Be a happy shopper by getting to know your labels. Our guide to reading egg packaging will help you to understand size classifications, ethics and nutrition...
Many of us add a box of eggs to our weekly shop, but beyond free-range and caged the terminology and symbols on packaging can be confusing. We talk you through common terms and markings.
Always free-range. Hens must be fed an organic diet and can only roam on organic land.
Hens must have continuous daytime access to open-air runs that are mainly covered with vegetation. There must be at least 4 square metres of ground available per bird.
• Barn hens
These hens are kept indoors without cages. There must be 15cm of perch space per hen and 1 square metre of floor space for every nine hens.
‘Battery’ cages were banned in the EU in January 2012. In the UK, these cages have been replaced with enriched colony cages. These have 0.75 square metres of space per hen. Most cages contain 40-80 birds.
Hens are fed a naturally enriched diet of essential omega-3 fatty acids, however, there is some debate as to whether the amount of omega in these eggs is worth the extra cost.
• British Lion Quality mark
This stamp (see top left picture) guarantees that the eggs have come from hens vaccinated against salmonella and are produced in accordance with UK and EU law.
• Best before date
Not a requirement, but there is a legal obligation to ensure that all eggs are sold within 21 days of laying.
• Hen egg weights
XL or Very Large: 73g and upwards, L or Large: from 63-73g, M or Medium: from 53-63g, S or Small: below 53g.

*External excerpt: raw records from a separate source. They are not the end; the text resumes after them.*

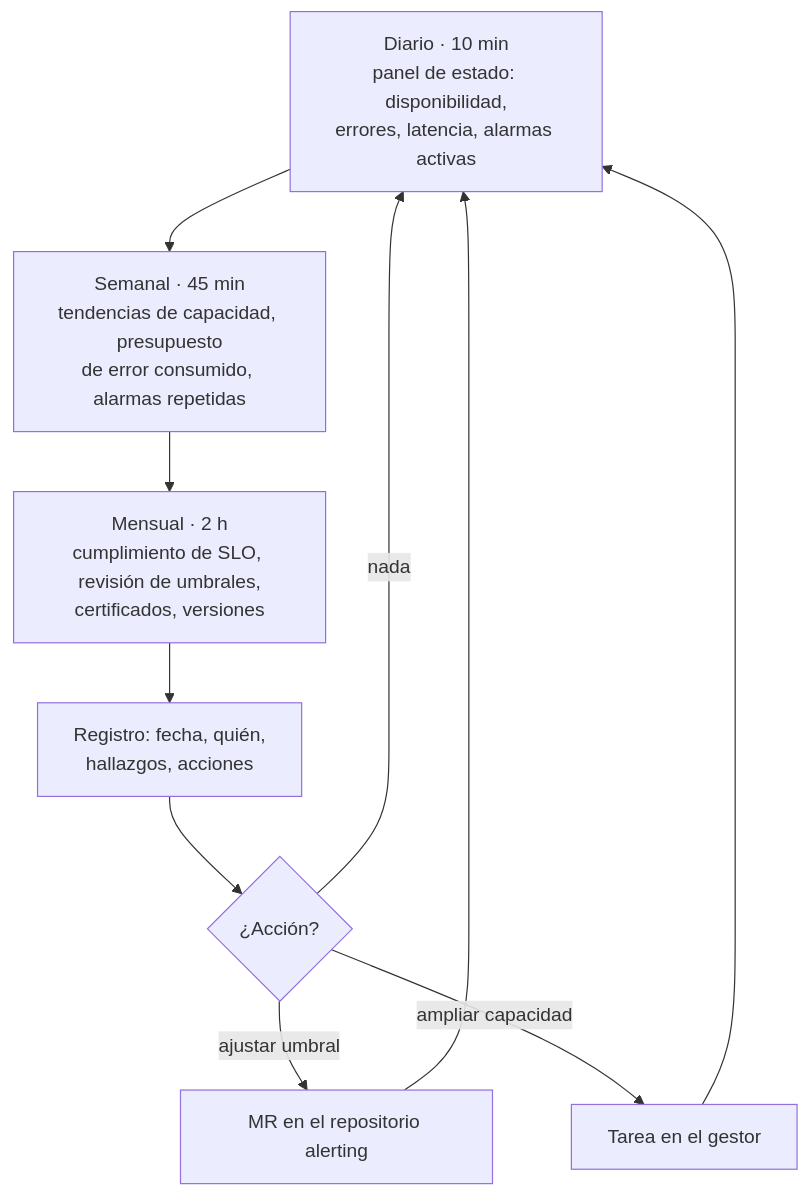
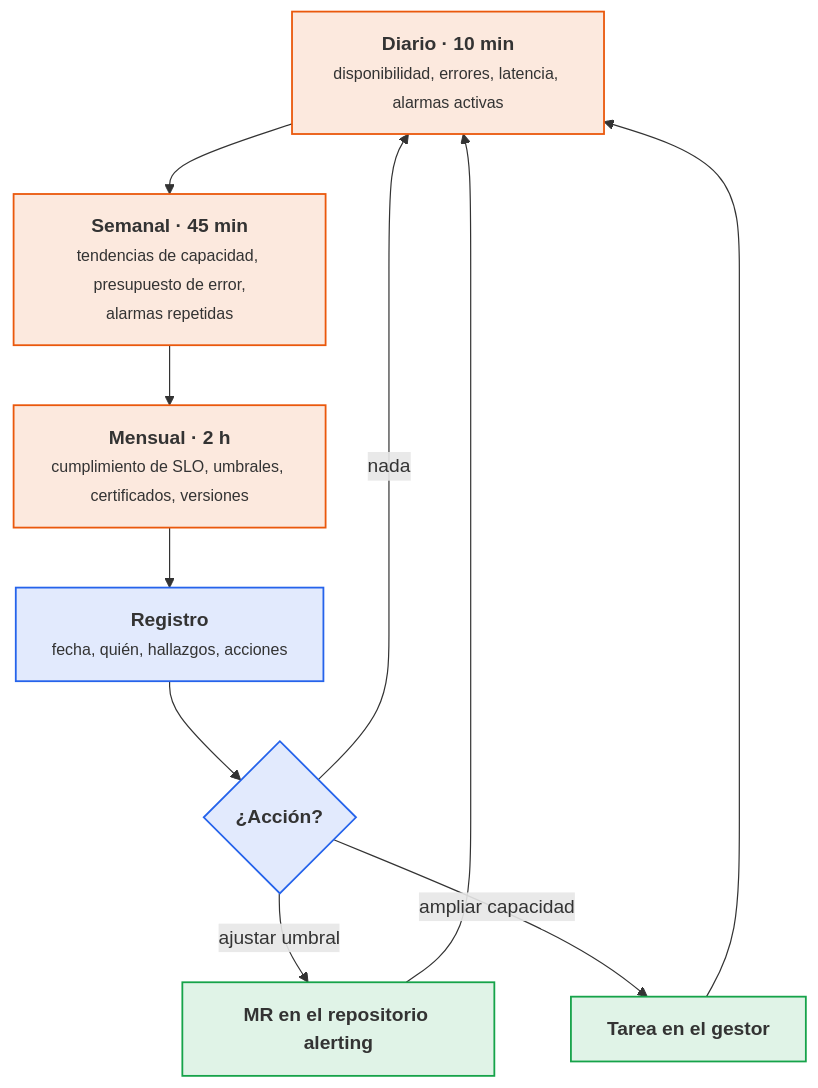
Before and after one commit to victor-educ/apuntes-5169: the fifth of 5 diagrams in docs/ut/ut4-kpi-pruebas.md, drawn with Mermaid. The commit also changed other lines of this file and 13 other files, not shown here.

First line of the commit message:
Temporalización definitiva, gramática visual y diagramas en todas las unidades

````diff
--- a/docs/ut/ut4-kpi-pruebas.md
+++ b/docs/ut/ut4-kpi-pruebas.md
@@ -1061,12 +1139,20 @@
 ```mermaid
 flowchart TD
-    D[Diario · 10 min<br/>panel de estado: disponibilidad,<br/>errores, latencia, alarmas activas] --> S
-    S[Semanal · 45 min<br/>tendencias de capacidad, presupuesto<br/>de error consumido, alarmas repetidas] --> M
-    M[Mensual · 2 h<br/>cumplimiento de SLO, revisión de umbrales,<br/>certificados, versiones] --> R
-    R[Registro: fecha, quién,<br/>hallazgos, acciones] --> A{¿Acción?}
-    A -- ajustar umbral --> U[MR en el repositorio alerting]
-    A -- ampliar capacidad --> T[Tarea en el gestor]
+    D["<b>Diario · 10 min</b><br><small>disponibilidad, errores, latencia, alarmas activas</small>"]:::act
+    S["<b>Semanal · 45 min</b><br><small>tendencias de capacidad, presupuesto de error,<br>alarmas repetidas</small>"]:::act
+    M["<b>Mensual · 2 h</b><br><small>cumplimiento de SLO, umbrales, certificados, versiones</small>"]:::act
+    R["<b>Registro</b><br><small>fecha, quién, hallazgos, acciones</small>"]:::dato
+    A{"<b>¿Acción?</b>"}:::dato
+    U["<b>MR en el repositorio alerting</b>"]:::ok
+    T["<b>Tarea en el gestor</b>"]:::ok
+    D --> S --> M --> R --> A
+    A -- ajustar umbral --> U --> D
+    A -- ampliar capacidad --> T --> D
     A -- nada --> D
-    U --> D
-    T --> D
+    classDef act fill:#ea580c22,stroke:#ea580c,stroke-width:1.5px
+    classDef pieza fill:#64748b22,stroke:#64748b,stroke-width:1.5px
+    classDef dato fill:#2563eb22,stroke:#2563eb,stroke-width:1.5px
+    classDef infra fill:#a1a1aa14,stroke:#a1a1aa,stroke-width:1.5px
+    classDef ok fill:#16a34a22,stroke:#16a34a,stroke-width:1.5px
+    classDef riesgo fill:#dc262622,stroke:#dc2626,stroke-width:1.5px
 ```
````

More egg know-how
What kind of eggs do you buy, and do you think packaging is clear enough?